India’s Role in Climate Change
India's Role in Climate Change
When world leaders gathered in the Paris suburb of Le Bourget to discuss the fight against climate change in December, Prime Minister Modi was there wearing his hat of global leader, pledging India’s contribution to the cause. But to deliver on the carbon reduction pledges he will be making on the world stage, he must first wear a different hat: that of bold domestic reform champion. He will have to coordinate the policies and operations of different ministries and states to ramp up non-fossil fuel energy production. Though he is unlikely to be India’s Prime Minister in 2030 (when global emissions reduction targets need to be met), the world will almost certainly judge his legacy on his ability to deliver promised action.
India’s role in the twenty-first session of the Conference of the Parties (COP 21) to the United Nations Framework Convention on Climate Change (UNFCCC) will be very different from the group’s previous meeting in Copenhagen in 2009. At that time, an isolated and obstreperous China desperately sought India’s help to resist western pressure to make a commitment to reducing carbon emissions. Prime Minister Manmohan Singh then stood with Beijing to stymie a deal. This time, China comes to the summit as a champion of global climate mitigation, having recently joined hands with the US to offer drastic emissions reductions and promote clean energy alternatives. After initially resisting Western pressure, Modi government has announced a pledge — the so-called Intended Nationally Determined Contributions (INDCs) — to mitigate global warming. It will achieve this by reducing the intensity of greenhouse gas emissions by up to 35 per cent, and also ensuring that up to 40 per cent of electricity is produced from non-fossil fuel sources — all by 2030. Unlike China, India has not indicated a peaking year for its emissions and in reality it can let emissions grow as long as the rate remains under the GDP growth rate.

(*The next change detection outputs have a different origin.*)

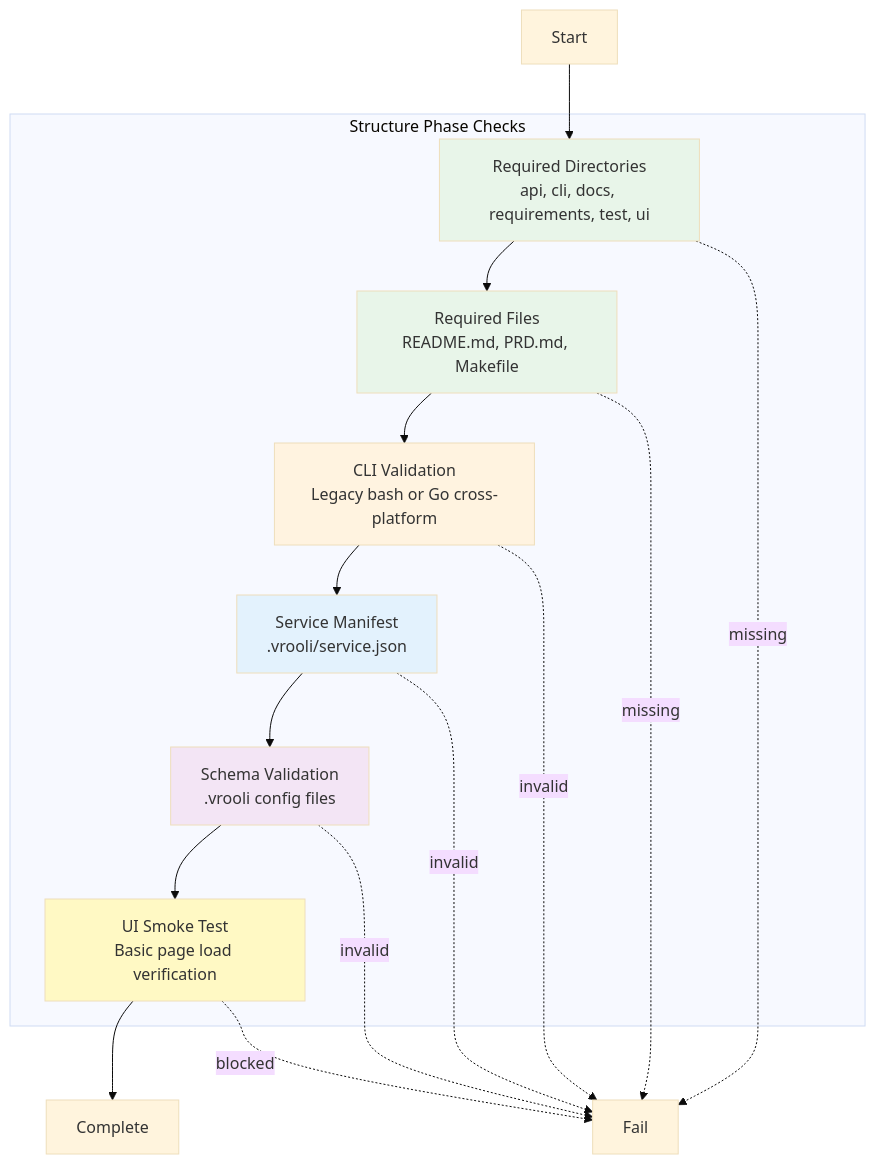
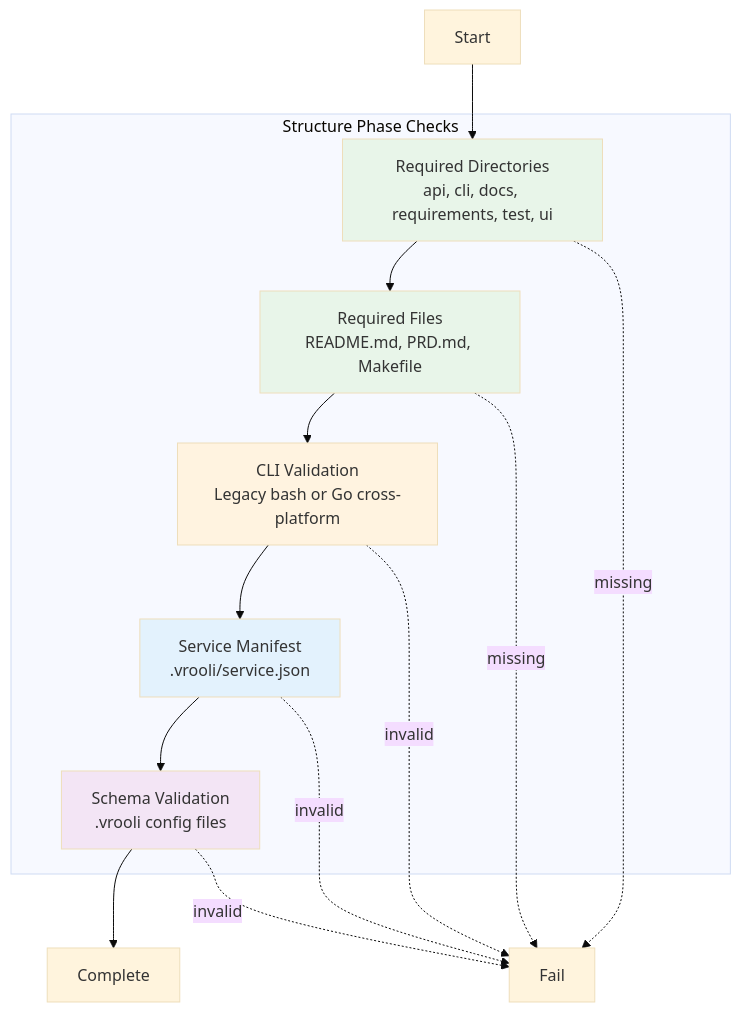
Before and after one commit to Vrooli/Vrooli: the diagram in scenarios/test-genie/docs/phases/structure/README.md, drawn with Mermaid (base theme). The commit also changed other lines of this file and 56 other files, not shown here.

````diff
--- a/scenarios/test-genie/docs/phases/structure/README.md
+++ b/scenarios/test-genie/docs/phases/structure/README.md
@@ -12,33 +12,29 @@
 ```mermaid
 graph TB
     subgraph "Structure Phase Checks"
         DIRS[Required Directories<br/>api, cli, docs, requirements, test, ui]
         FILES[Required Files<br/>README.md, PRD.md, Makefile]
         CLI[CLI Validation<br/>Legacy bash or Go cross-platform]
         MANIFEST[Service Manifest<br/>.vrooli/service.json]
         SCHEMA[Schema Validation<br/>.vrooli config files]
-        SMOKE[UI Smoke Test<br/>Basic page load verification]
     end
 
     START[Start] --> DIRS
     DIRS --> FILES
     FILES --> CLI
     CLI --> MANIFEST
     MANIFEST --> SCHEMA
-    SCHEMA --> SMOKE
-    SMOKE --> DONE[Complete]
+    SCHEMA --> DONE[Complete]
 
     DIRS -.->|missing| FAIL[Fail]
     FILES -.->|missing| FAIL
     CLI -.->|invalid| FAIL
     MANIFEST -.->|invalid| FAIL
     SCHEMA -.->|invalid| FAIL
-    SMOKE -.->|blocked| FAIL
 
     style DIRS fill:#e8f5e9
     style FILES fill:#e8f5e9
     style CLI fill:#fff3e0
     style MANIFEST fill:#e3f2fd
     style SCHEMA fill:#f3e5f5
-    style SMOKE fill:#fff9c4
 ```
````
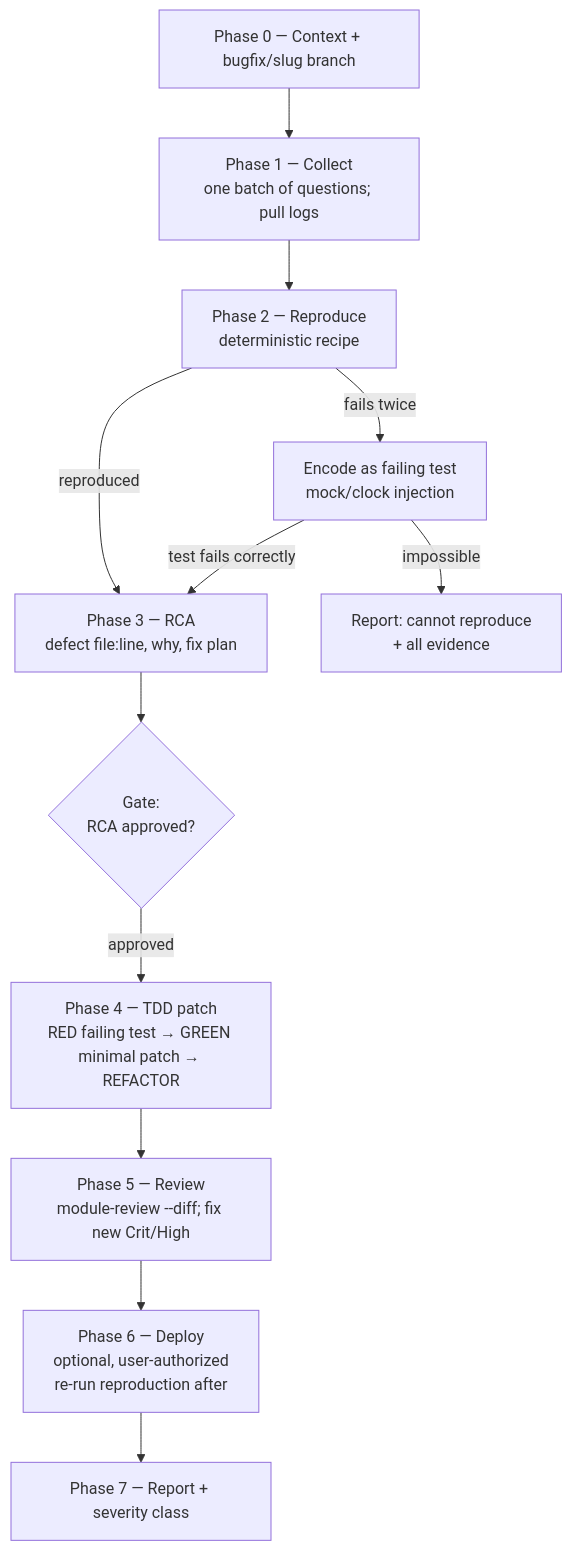
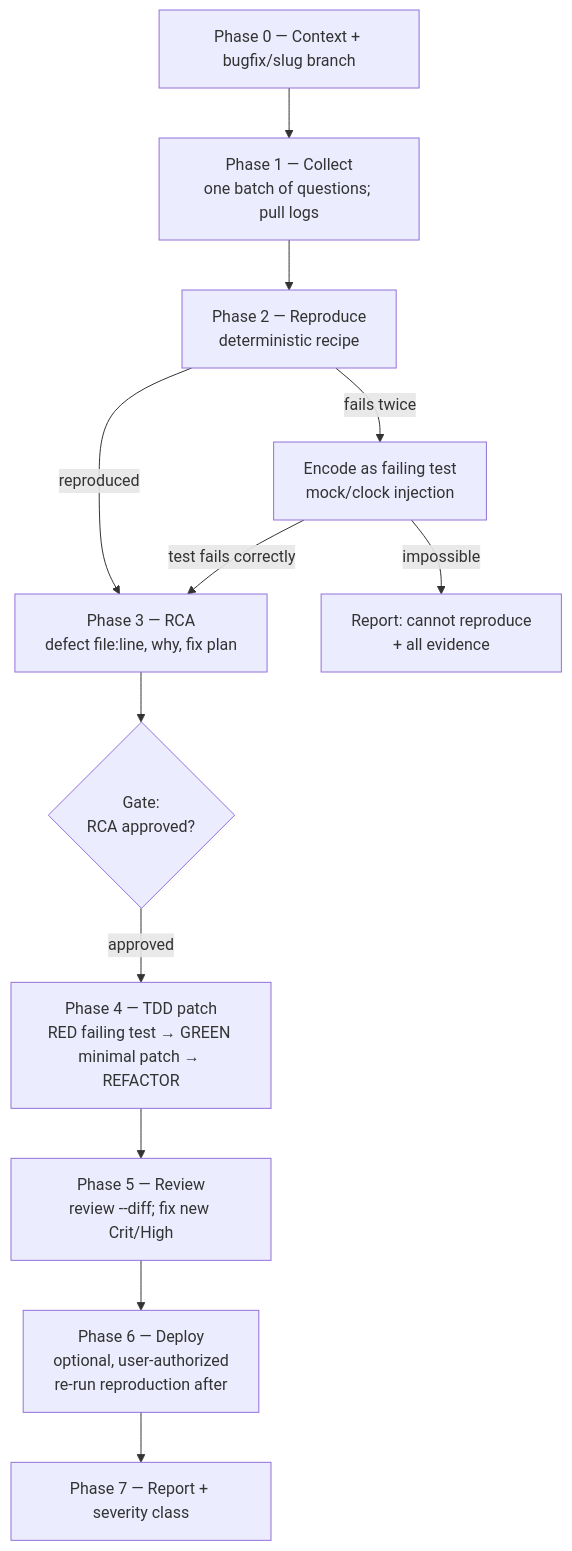
One commit to 5mehulhelp5/magento2-tools-muon-m2 changed the third of 8 diagrams in docs/flows-and-scenarios.md. Above: the diagram before and after it, drawn with Mermaid. The commit also changed other lines of this file and 37 other files, not shown here.

````diff
--- a/docs/flows-and-scenarios.md
+++ b/docs/flows-and-scenarios.md
@@ -164,15 +180,15 @@
 ```mermaid
 flowchart TD
     P0[Phase 0 — Context + bugfix/slug branch] --> P1
     P1[Phase 1 — Collect<br/>one batch of questions; pull logs] --> P2
     P2[Phase 2 — Reproduce<br/>deterministic recipe] -->|fails twice| ALT[Encode as failing test<br/>mock/clock injection]
     ALT -->|test fails correctly| P3
     ALT -->|impossible| CNR[Report: cannot reproduce<br/>+ all evidence]
     P2 -->|reproduced| P3
     P3[Phase 3 — RCA<br/>defect file:line, why, fix plan] --> G{Gate:<br/>RCA approved?}
     G -->|approved| P4
     P4[Phase 4 — TDD patch<br/>RED failing test → GREEN minimal patch → REFACTOR] --> P5
-    P5[Phase 5 — Review<br/>module-review --diff; fix new Crit/High] --> P6
+    P5[Phase 5 — Review<br/>review --diff; fix new Crit/High] --> P6
     P6[Phase 6 — Deploy<br/>optional, user-authorized<br/>re-run reproduction after] --> P7
     P7[Phase 7 — Report + severity class]
 ```
````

In contrast, China surprised the world by pledging to take a peak in emissions “by around” 2030, and reduce carbon intensity — that is CO2 emitted per unit of GDP — by 60-65 per cent by 2030 compared with 2005 levels. It also promised to increase the share of non-fossil fuel in primary energy consumption to 20 per cent by ramping up nuclear energy production. Obama administration has pledged a 26-28 per cent reduction in emissions from 2005 levels by 2025.
Such commitment by 160 nations makes the Paris summit different from the past when different emission targets were assigned to countries. Now for the first time the distinction between responsible west and victim developing countries has been eliminated. The Paris meet will see bottom-up pledges by individual countries to make their respective voluntary contributions to keep global warming below two degree celsius over pre-Industrial Revolution levels. Scientists believe warming above this level will irreversibly change the planet as we know it.
The question over 2C will be answered by the performance of nations on their pledged targets. India, blessed with ample sunshine, can be “the Saudi Arabia of renewable energy”, as one scientist put it. But there are many stages between identifying potential and implementing clear energy solution — from supporting infrastructure to expensive proprietary technology and skilled labor. India’s demand for IP-free technology has been rejected by the developed world which nonetheless wants India to switch to clean energy. Prime Minister Modi is right to focus on keeping the planet warming at bay, but doing so will cause pain and sacrifice — and require political courage.
Nayan Chanda is the founding editor of YaleGlobal Online, published by the MacMillan Center, Yale University.